At Large: An Animal, including fowl or livestock, not in a Secure Enclosure or not completely confined by a building, wall, pen, or fence of sufficient strength of construction, to physically restrain the Animal on the premises behind the front building line of the Owner or Custodian, or an Animal that is not under the physical restraint of the Owner or Custodian or any other person authorized by the Owner to care for the Animal by leash, cord, chain, or rope.
Proximate cause is an element of both a negligence and negligence per se action. Proximate cause consists of cause in fact and foreseeability. The court stated that “[t]he issue of foreseeability is dispositive of both the negligence and negligence per se claims.”
The defendant’s summary judgment evidence, according to the court, showed that the defendant and her family made a first trip for wood without incident. At that time, the unleashed dog did not leave the backyard. On the second trip, when the plaintiff and her two dogs were walking across the street, defendant’s dog ran through the gate. Defendant further testified the dog had not run out of the backyard or gotten loose before. Finally, plaintiff testified she believe the dog ran out because one of defendant’s dogs was off-leash. The defendant’s evidence, according to the court, “addresses the common element of foreseeability and facially establishes [defendant’s] right to summary judgment.” Id. at ___. The court stated the burden then shifted to the plaintiff to raise an issue of fact “that a person of ordinary intelligence should have anticipated that defendant’s dog would run out of the backyard.”
The plaintiff first argued that by leaving the gate open and not restraining the dog it was foreseeable the dog would get out of the backyard. The court rejected the statement stating the statement did not constitute summary judgment evidence. The plaintiff next relied on the Frisco city ordinance as evidence of foreseeability of damage and injury when a dog owner does not leash its animal. The court rejected this argument as well, stating the ordinance “is not evidence of whether a person of ordinary intelligence should have anticipated that [the dog] would escape the fenced backyard or would injure a person once he did escape.” Finally, the plaintiff argued that the fact the defendant kept the dog in a fenced backyard and walked him on a leash is evidence of foreseeability.
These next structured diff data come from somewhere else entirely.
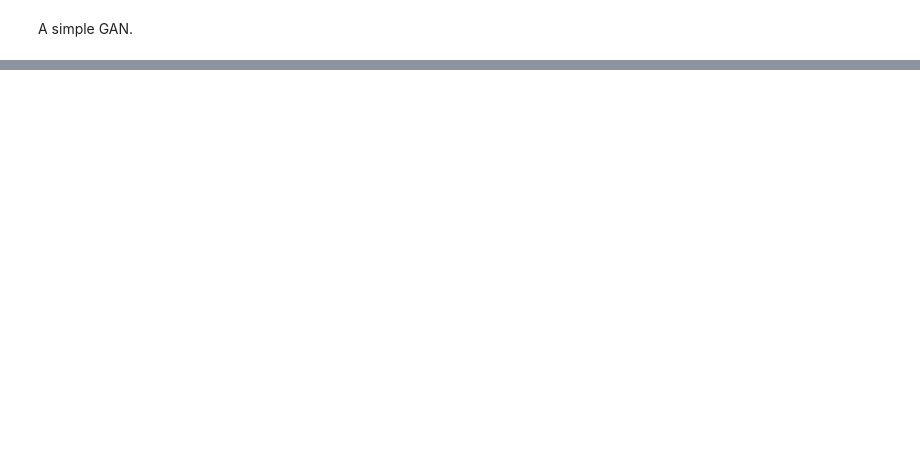
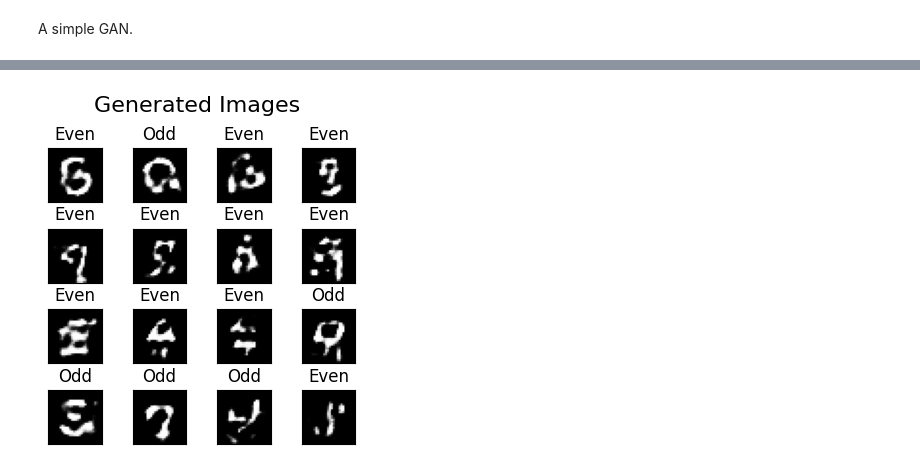
Before and after one commit to HugoPhibbs/AIML402_Assignment3, a Jupyter notebook: GAN.ipynb, the cells around one changed output, grey strips where cells are left out. Cells and saved outputs as stored; diff of their text form; code cells hidden in the pictures; blank space fills up the shorter version.

```diff
--- a/GAN.ipynb
+++ b/GAN.ipynb
@@ -515,0 +514,7 @@ repeated_rows
+# %%
+loaded_generator = tf.keras.models.load_model('mnist_generator.h5')
+
+gan = GAN_trainer(mn_x_train, mn_x_train_labels, beta=0.6)
+
+gan.plot_generated_images(epoch = -1, generator_model = loaded_generator, file_name='mnist_generated_images_b0.6_odd_even.png')
+# %% [output]
@@ -515,0 +522 @@ repeated_rows
+[figure, added]
```
Also changed, not shown: parts of 28 cells of this notebook.
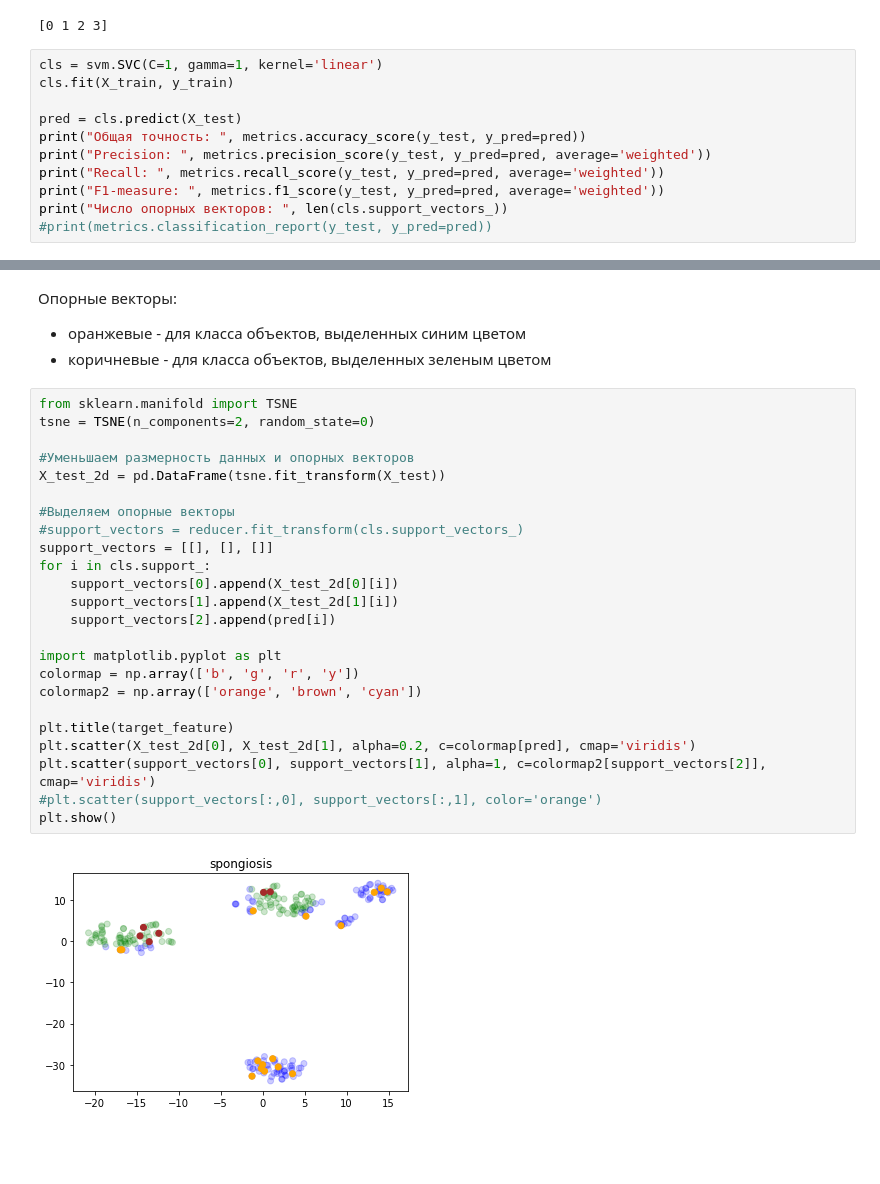
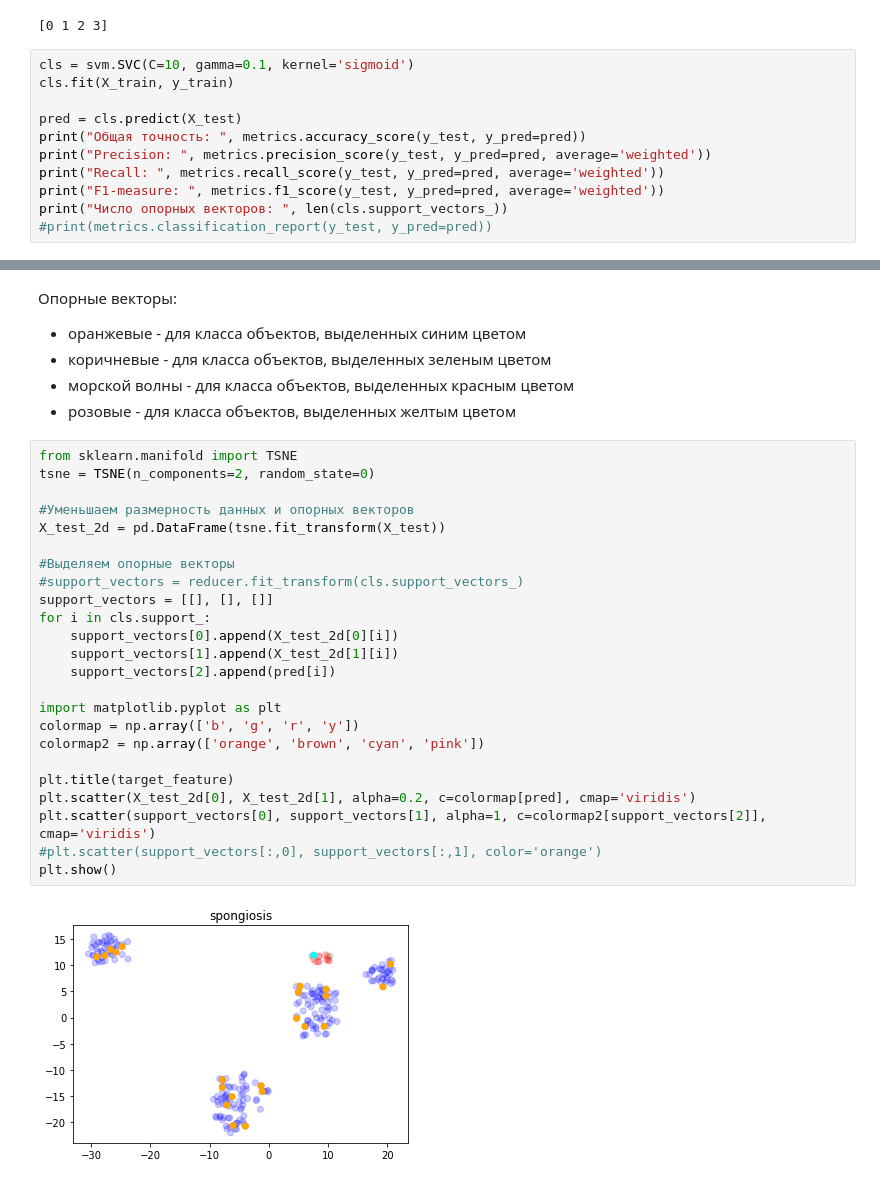
Before and after one commit to IlyaNechaev/ISiT, a Jupyter notebook: 5-6/SVM-classifier.ipynb, the cells around one changed output, grey strips where cells are left out. Drawn from its saved outputs; the diff is of its cells as text; blank space fills up the shorter version.

```diff
--- a/5-6/SVM-classifier.ipynb
+++ b/5-6/SVM-classifier.ipynb
@@ -58,7 +58,7 @@ print(target.unique())
 # %% [output]
 [0 1 2 3]
 # %%
-cls = svm.SVC(C=1, gamma=1, kernel='linear')
+cls = svm.SVC(C=10, gamma=0.1, kernel='sigmoid')
 cls.fit(X_train, y_train)
 
 pred = cls.predict(X_test)
@@ -110,32 +110,34 @@ plt.show()
 Опорные векторы:
 * оранжевые - для класса объектов, выделенных синим цветом
 * коричневые - для класса объектов, выделенных зеленым цветом
+* морской волны - для класса объектов, выделенных красным цветом
+* розовые - для класса объектов, выделенных желтым цветом
 # %%
 from sklearn.manifold import TSNE
 tsne = TSNE(n_components=2, random_state=0)
 
 #Уменьшаем размерность данных и опорных векторов
 X_test_2d = pd.DataFrame(tsne.fit_transform(X_test))
 
 #Выделяем опорные векторы
 #support_vectors = reducer.fit_transform(cls.support_vectors_)
 support_vectors = [[], [], []]
 for i in cls.support_:
     support_vectors[0].append(X_test_2d[0][i])
     support_vectors[1].append(X_test_2d[1][i])
     support_vectors[2].append(pred[i])
 
 import matplotlib.pyplot as plt
 colormap = np.array(['b', 'g', 'r', 'y'])
-colormap2 = np.array(['orange', 'brown', 'cyan'])
+colormap2 = np.array(['orange', 'brown', 'cyan', 'pink'])
 
 plt.title(target_feature)
 plt.scatter(X_test_2d[0], X_test_2d[1], alpha=0.2, c=colormap[pred], cmap='viridis')
 plt.scatter(support_vectors[0], support_vectors[1], alpha=1, c=colormap2[support_vectors[2]], cmap='viridis')
 #plt.scatter(support_vectors[:,0], support_vectors[:,1], color='orange')
 plt.show()
 # %% [output]
-[figure, old version]
+[figure, new version]
 # %% [markdown]
 Опорные векторы:
 * оранжевые - для класса объектов, выделенных синим цветом
```
Also changed, not shown: parts of 7 cells of this notebook, 1 other file.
The court rejected this argument stating the fact the defendant walked her dog on a leash and kept him in a fenced backyard is evidence that the defendant complied with or attempted to comply with the city ordinance.
The court held the plaintiff failed to raise a fact issue on foreseeability and affirmed the trial court’s summary judgment.